═══ THE DATA
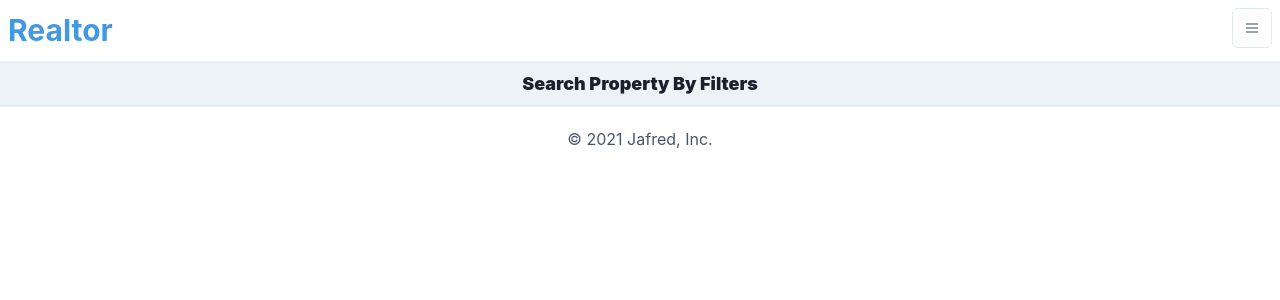
Repository: jafredk/Realestate
Page: /search
These files come from the project's save history. The page is drawn as it stood at one moment and after the next save; the edit follows.
The browser window is 1280 px wide. The pictures show the whole page.
The project was rebuilt for these pictures with package versions that can differ from the ones it lists, and the page was loaded fresh each time. The framework's server and built-in components were replaced by stand-ins that run in the browser. Also part of the build but not shown: next.config.js.

Above is the page before, as saved 2022-01-27 12:10:13.

### pages/_app.js
import Router from 'next/router';
import Head from 'next/head';
import NProgress from 'nprogress';
import { ChakraProvider } from '@chakra-ui/react';

import Layout from '../components/Layout';

function MyApp({ Component, pageProps }) {
  return (
    <>
      <Head>

      </Head>

      <ChakraProvider>
        <Layout>
          <Component {...pageProps} />
        </Layout>
      </ChakraProvider>
    </>
  )
}

export default MyApp

### pages/search.js
import { useState } from 'react';
import { useRouter } from 'next/router';
import Image from 'next/image'
import { Flex, Box, Text, Icon } from '@chakra-ui/react';
import { BsFilter } from 'react-icons/bs';



const Search = ({ properties }) => {
    const [searchFilters, setSearchFilters] = useState(false);
    const router = useRouter();

    return (
        <Box>
            <Flex
             onClick={() => setSearchFilters(!searchFilters)}
             cursor='pointer'
             bg='gray.100'
             borderBottom='1px'
             borderColor='gray.200'
             p='2'
             fontWeight='black'
             fontSize='lg'
             justifyContent='center'
             alignItems='center'
            >
                <Text>Search Property By Filters</Text>

            </Flex>
        </Box>
    )
}

export default Search;

### components/Layout.jsx
import Head from 'next/head';
import { Box } from '@chakra-ui/react';
import Navbar from './Navbar';
import Footer from './Footer';


export default function Layout({ children }) {
  return (
    <>
      <Head>
        <title>Real Estate</title>
      </Head>
      <Box maxWidth='1280px' m='auto'>
        <header>
          <Navbar />
        </header>
        <main>
            {children}
        </main>
        <footer>
          <Footer />
        </footer>
      </Box>
    </>
  );
}

### components/Navbar.jsx
import Link from 'next/link';
import { Menu, MenuButton, MenuList, MenuItem, IconButton, Flex, Box, Spacer } from '@chakra-ui/react';
import { FcMenu, FcHome, FcAbout } from 'react-icons/fc';
import { BsSearch } from 'react-icons/bs';
import { FiKey } from 'react-icons/fi';


const Navbar = () => (
    <Flex p='2' borderBottom='1px' borderColor='gray.100'>
      <Box fontSize='3xl' color='blue.400' fontWeight='bold'>
        <Link href='/' paddingLeft='2'>Realtor</Link>
      </Box>
      <Spacer />
      <Box>
        <Menu>
          <MenuButton as={IconButton} icon={<FcMenu />} variant='outline' color='red.400' />
          <MenuList>
            <Link href='/' passHref>
              <MenuItem icon={<FcHome />}>Home</MenuItem>
            </Link>
            <Link href='/search' passHref>
              <MenuItem icon={<BsSearch />}>Search</MenuItem>
            </Link>
            <Link href='/search?purpose=for-sale' passHref>
              <MenuItem icon={<FcAbout />}>Buy Property</MenuItem>
            </Link>
            <Link href='/search?purpose=for-rent' passHref>
              <MenuItem icon={<FiKey />}>Rent Property</MenuItem>
            </Link>
          </MenuList>
        </Menu>
      </Box>
    </Flex>
  );

  export default Navbar;

### components/Footer.jsx
import { Box } from '@chakra-ui/layout';

const Footer = () => (
  <Box textAlign='center' p='5' color='gray.600' borderTop='1px' borderColor='gray.100'>
    © 2021 Jafred, Inc.
  </Box>
);

export default Footer;

After the next save:
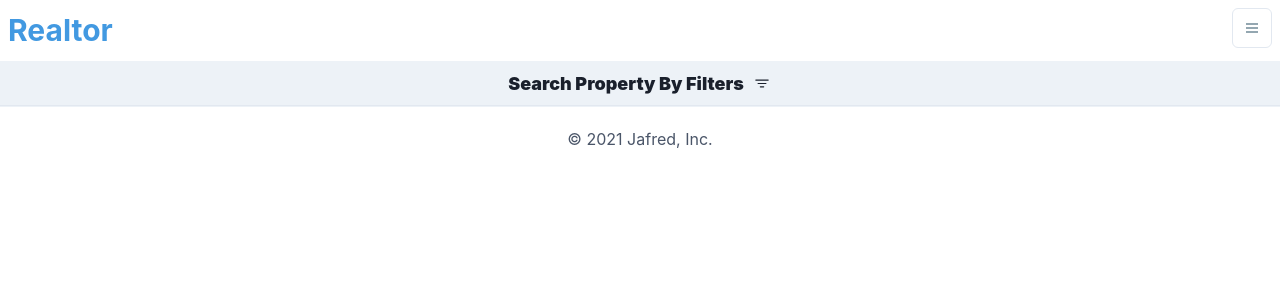
Saved 49 s later.
--- a/pages/search.js
+++ b/pages/search.js
@@ -24,7 +24,8 @@ const Search = ({ properties }) => {
              justifyContent='center'
              alignItems='center'
             >
-                <Text>Search Property By Filters</Text>
+            <Text>Search Property By Filters</Text>
+            <Icon paddingLeft='2' w='7' as={BsFilter} />
 
             </Flex>
         </Box>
══════
== TASK DETAILS ==
The result should be the full set of entries above, restated exactly and without images.

== SOLUTION TO THE EXERCISE ==
Repository: jafredk/Realestate
Page: /search
These files come from the project's save history. The page is drawn as it stood at one moment and after the next save; the edit follows.
The browser window is 1280 px wide. The pictures show the whole page.
The project was rebuilt for these pictures with package versions that can differ from the ones it lists, and the page was loaded fresh each time. The framework's server and built-in components were replaced by stand-ins that run in the browser. Also part of the build but not shown: next.config.js.

Above is the page before, as saved 2022-01-27 12:10:13.

### pages/_app.js
import Router from 'next/router';
import Head from 'next/head';
import NProgress from 'nprogress';
import { ChakraProvider } from '@chakra-ui/react';

import Layout from '../components/Layout';

function MyApp({ Component, pageProps }) {
  return (
    <>
      <Head>

      </Head>

      <ChakraProvider>
        <Layout>
          <Component {...pageProps} />
        </Layout>
      </ChakraProvider>
    </>
  )
}

export default MyApp

### pages/search.js
import { useState } from 'react';
import { useRouter } from 'next/router';
import Image from 'next/image'
import { Flex, Box, Text, Icon } from '@chakra-ui/react';
import { BsFilter } from 'react-icons/bs';



const Search = ({ properties }) => {
    const [searchFilters, setSearchFilters] = useState(false);
    const router = useRouter();

    return (
        <Box>
            <Flex
             onClick={() => setSearchFilters(!searchFilters)}
             cursor='pointer'
             bg='gray.100'
             borderBottom='1px'
             borderColor='gray.200'
             p='2'
             fontWeight='black'
             fontSize='lg'
             justifyContent='center'
             alignItems='center'
            >
                <Text>Search Property By Filters</Text>

            </Flex>
        </Box>
    )
}

export default Search;

### components/Layout.jsx
import Head from 'next/head';
import { Box } from '@chakra-ui/react';
import Navbar from './Navbar';
import Footer from './Footer';


export default function Layout({ children }) {
  return (
    <>
      <Head>
        <title>Real Estate</title>
      </Head>
      <Box maxWidth='1280px' m='auto'>
        <header>
          <Navbar />
        </header>
        <main>
            {children}
        </main>
        <footer>
          <Footer />
        </footer>
      </Box>
    </>
  );
}

### components/Navbar.jsx
import Link from 'next/link';
import { Menu, MenuButton, MenuList, MenuItem, IconButton, Flex, Box, Spacer } from '@chakra-ui/react';
import { FcMenu, FcHome, FcAbout } from 'react-icons/fc';
import { BsSearch } from 'react-icons/bs';
import { FiKey } from 'react-icons/fi';


const Navbar = () => (
    <Flex p='2' borderBottom='1px' borderColor='gray.100'>
      <Box fontSize='3xl' color='blue.400' fontWeight='bold'>
        <Link href='/' paddingLeft='2'>Realtor</Link>
      </Box>
      <Spacer />
      <Box>
        <Menu>
          <MenuButton as={IconButton} icon={<FcMenu />} variant='outline' color='red.400' />
          <MenuList>
            <Link href='/' passHref>
              <MenuItem icon={<FcHome />}>Home</MenuItem>
            </Link>
            <Link href='/search' passHref>
              <MenuItem icon={<BsSearch />}>Search</MenuItem>
            </Link>
            <Link href='/search?purpose=for-sale' passHref>
              <MenuItem icon={<FcAbout />}>Buy Property</MenuItem>
            </Link>
            <Link href='/search?purpose=for-rent' passHref>
              <MenuItem icon={<FiKey />}>Rent Property</MenuItem>
            </Link>
          </MenuList>
        </Menu>
      </Box>
    </Flex>
  );

  export default Navbar;

### components/Footer.jsx
import { Box } from '@chakra-ui/layout';

const Footer = () => (
  <Box textAlign='center' p='5' color='gray.600' borderTop='1px' borderColor='gray.100'>
    © 2021 Jafred, Inc.
  </Box>
);

export default Footer;

After the next save:
Saved 49 s later.
--- a/pages/search.js
+++ b/pages/search.js
@@ -24,7 +24,8 @@ const Search = ({ properties }) => {
              justifyContent='center'
              alignItems='center'
             >
-                <Text>Search Property By Filters</Text>
+            <Text>Search Property By Filters</Text>
+            <Icon paddingLeft='2' w='7' as={BsFilter} />
 
             </Flex>
         </Box>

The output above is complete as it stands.